Marcopolo Attivi, the first bus in Colombia that is mobilized with hydrogen.

Mobility continues to seek zero emissions. Hydrogen-based technology is not directly linked to the electric principle. How do these vehicles work?

17 May 2023

This project represents an energy revolution in terms of reducing polluting emissions and is supported by companies such as Superpolo, Fanalca, Fenoge, Transdev, TransMilenio and Ecopetrol.

The bus, called Attivi, is manufactured by Marcopolo and will be available in two versions: one for buses up to 10 meters and another for standard, articulated and bi-articulated buses. The body of the vehicle has been designed to be built self-supporting on Marcopolo chassis.


The bus works like an electric vehicle, but instead of charging the batteries through an external connector, it uses a fuel cell that processes hydrogen gas.
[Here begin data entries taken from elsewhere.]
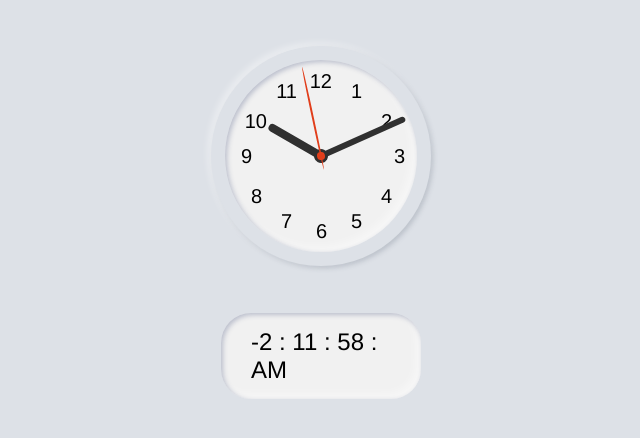
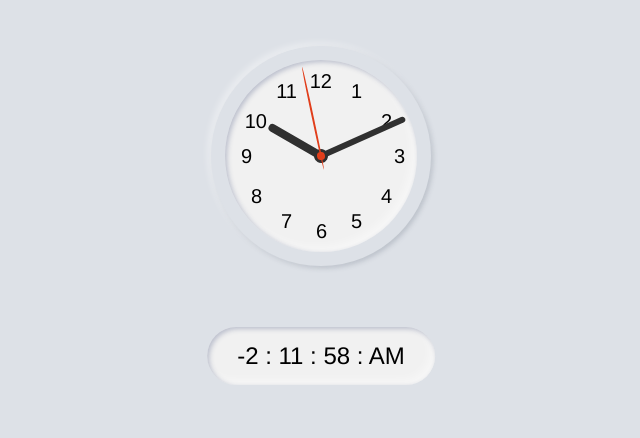
Before and after one commit to saugat-rimal/jsclock, a plain HTML site: page index.html in a window 1280 px wide. Shown: the part 252-690 px from the top of the page, without its empty margins (319-959 px from the left). Drawn offline with Linux system fonts and the light colour scheme.

Commit message:
Update index.html

```diff
--- a/index.html
+++ b/index.html
@@ -246,8 +246,6 @@
                 2px 2px 5px rgba(94, 104, 121, 0.288);
             padding: 15px 25px;
             border-radius: 30px; */
-            width: 200px;
-            height: auto;
 
         }
 
```
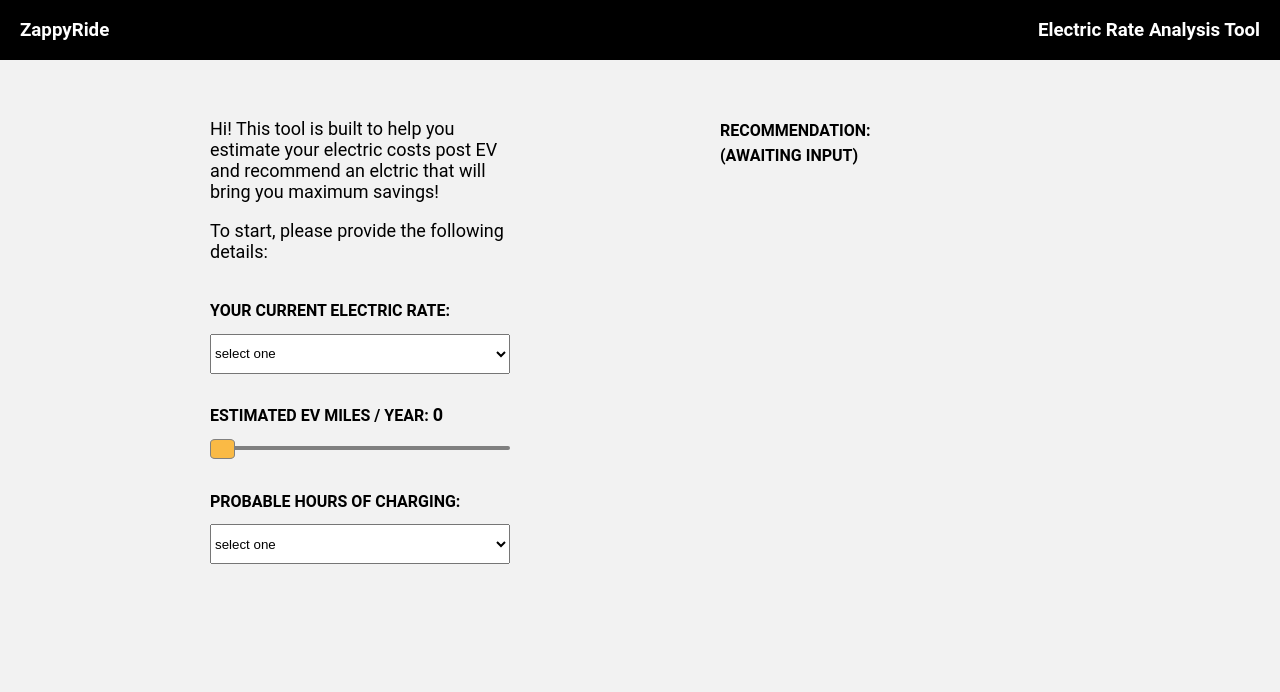
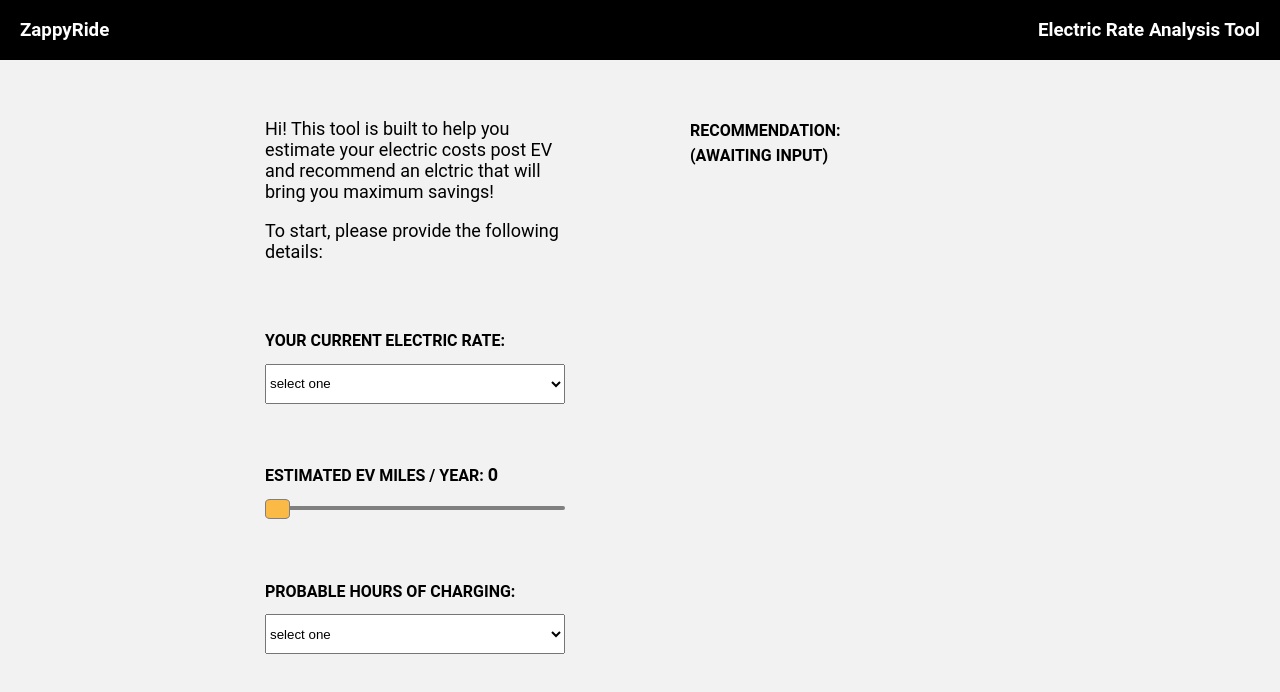
Before and after one commit to asd0999/ev, a React (Create React App) app: page / in a window 1280 px wide. Shown: the top 692 px of the page. Built offline with nearby package versions, Linux system fonts and the light colour scheme.

Commit message:
css spacing

```diff
--- a/src/index.css
+++ b/src/index.css
@@ -28,13 +28,14 @@ body {
     width: 100%;
     height: 100vh;
     max-height: 1000px;
-    justify-content: space-evenly;
+    justify-content: center;
     align-items: center;
     background: var(--bg);
 }
 
 .input {
     height: 100%;
+    width: 450px;
     display: flex;
     flex-direction: column;
     justify-content: flex-start;
@@ -42,14 +43,19 @@ body {
     background: var(--bg);
 }
 
+.input>div {
+    margin-top: 30px;
+}
+
 .intro {
-    margin-top: 40px;
+    margin-top: 40px !important;
     width: 300px;
     font-size: 18px;
 }
 
 .output {
     height: 100%;
+    width: 450px;
     display: flex;
     flex-direction: column;
     justify-content: flex-start;
```
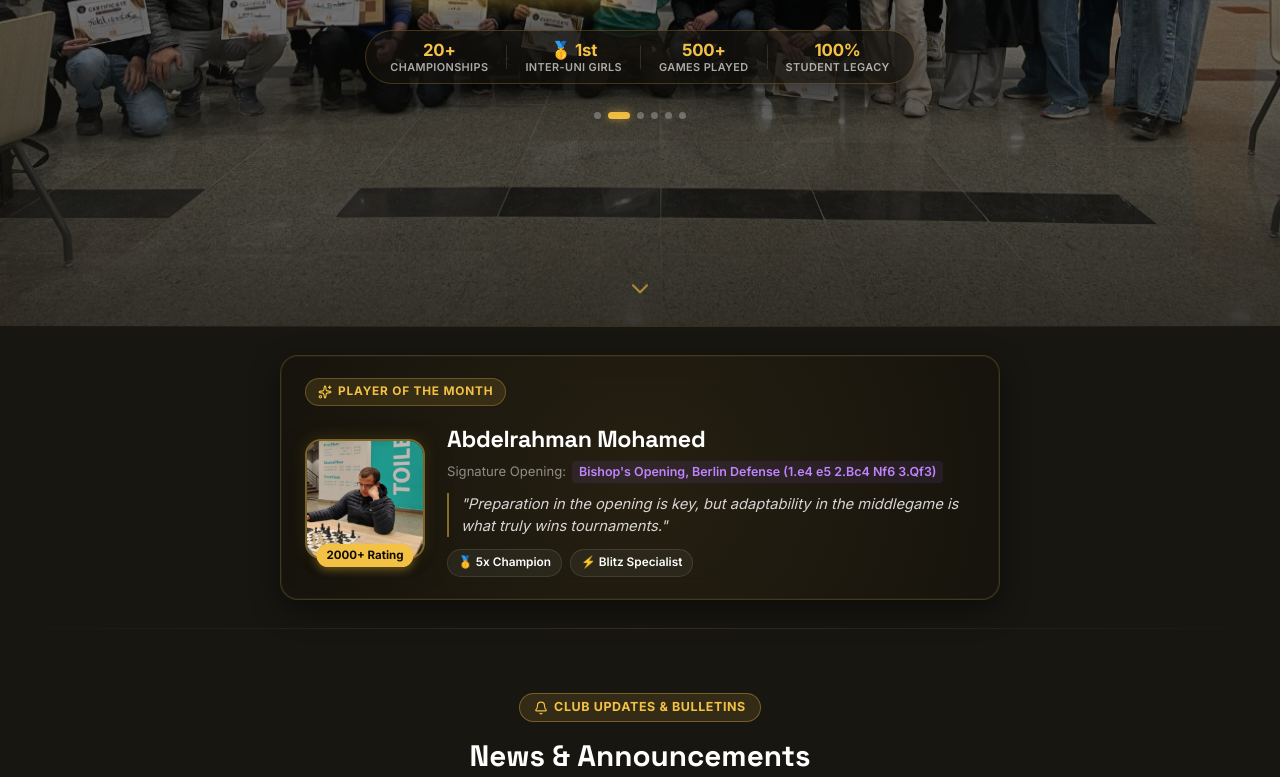
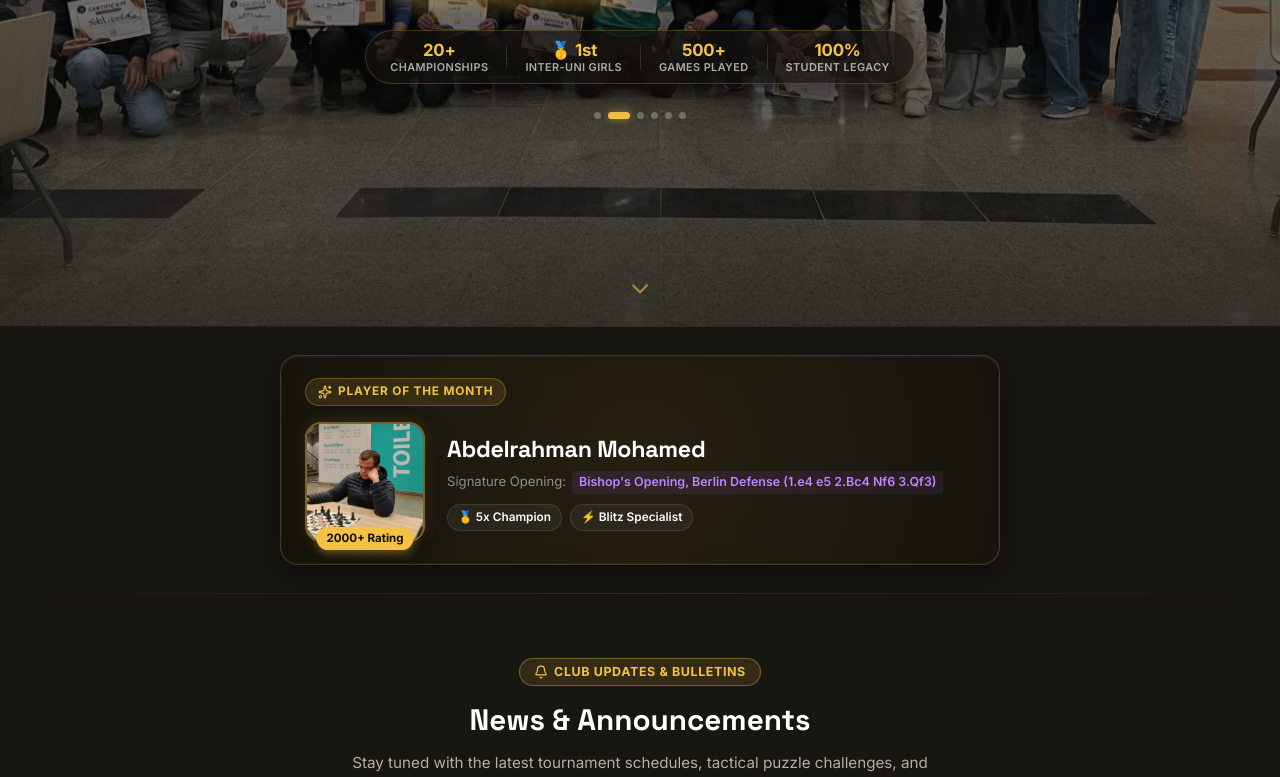
Before and after one commit to Bosy-Ayman/ZC-Chess-Club-WebApp, a React (Create React App) app in the folder my-app/: page / in a window 1280 px wide. Shown: the part 534-1311 px from the top of the page. Built offline with nearby package versions, Linux system fonts and the light colour scheme; no server answers.

Commit message:
Update Player of the Month card layout on Homepage

```diff
--- a/my-app/src/pages/HomePage.jsx
+++ b/my-app/src/pages/HomePage.jsx
@@ -476,9 +476,9 @@ const HomePage = () => {
                 <span className="potm-label">Signature Opening:</span>
                 <span className="potm-value">Bishop's Opening, Berlin Defense (1.e4 e5 2.Bc4 Nf6 3.Qf3)</span>
               </div>
-              <blockquote className="potm-quote">
+              {/* <blockquote className="potm-quote">
                 "Preparation in the opening is key, but adaptability in the middlegame is what truly wins tournaments."
-              </blockquote>
+              </blockquote> */}
               <div className="potm-achievements">
                 <span className="potm-achievement-tag">🥇 5x Champion</span>
                 <span className="potm-achievement-tag">⚡ Blitz Specialist</span>
```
This hydrogen, stored in high-pressure tanks, is combined with oxygen to produce water vapor and electrical current through a process called "reverse electrolysis." The electric motor of the bus is powered by the energy produced by the fuel cell and also by a battery bank located in the lower part of the vehicle, which stores energy regenerated by the braking system.

The article also explains that hydrogen is the first element on the periodic table and is used as an energy vector. In this case, the green hydrogen used for the project is produced by an electrolyser that uses water and solar energy to separate the hydrogen and oxygen molecules.


The use of hydrogen buses has several advantages, such as a longer range compared to plug-in electric vehicles and faster charging due to the ability to refill the hydrogen tanks in just 8 minutes. In addition, hydrogen buses are lighter than battery electric vehicles, making them more suitable for higher capacity models such as articulated and bi-articulated buses.

However, there are also challenges in the use of hydrogen, such as the cost of fuel, the production process, and hydrogen-powered buses. The handling of hydrogen is complex due to its tendency to leak and its storage and transport require high pressures, which increases its cost.

Despite these challenges, the article notes that the outlook for hydrogen as an energy source is encouraging, and some auto companies are investing in fuel cell development. In the future, different mobility solutions are expected to co-exist, including fossil fuels, renewable energy sources, synthetic fuels, plug-in electric vehicles, hybrids, and vehicles powered by green hydrogen.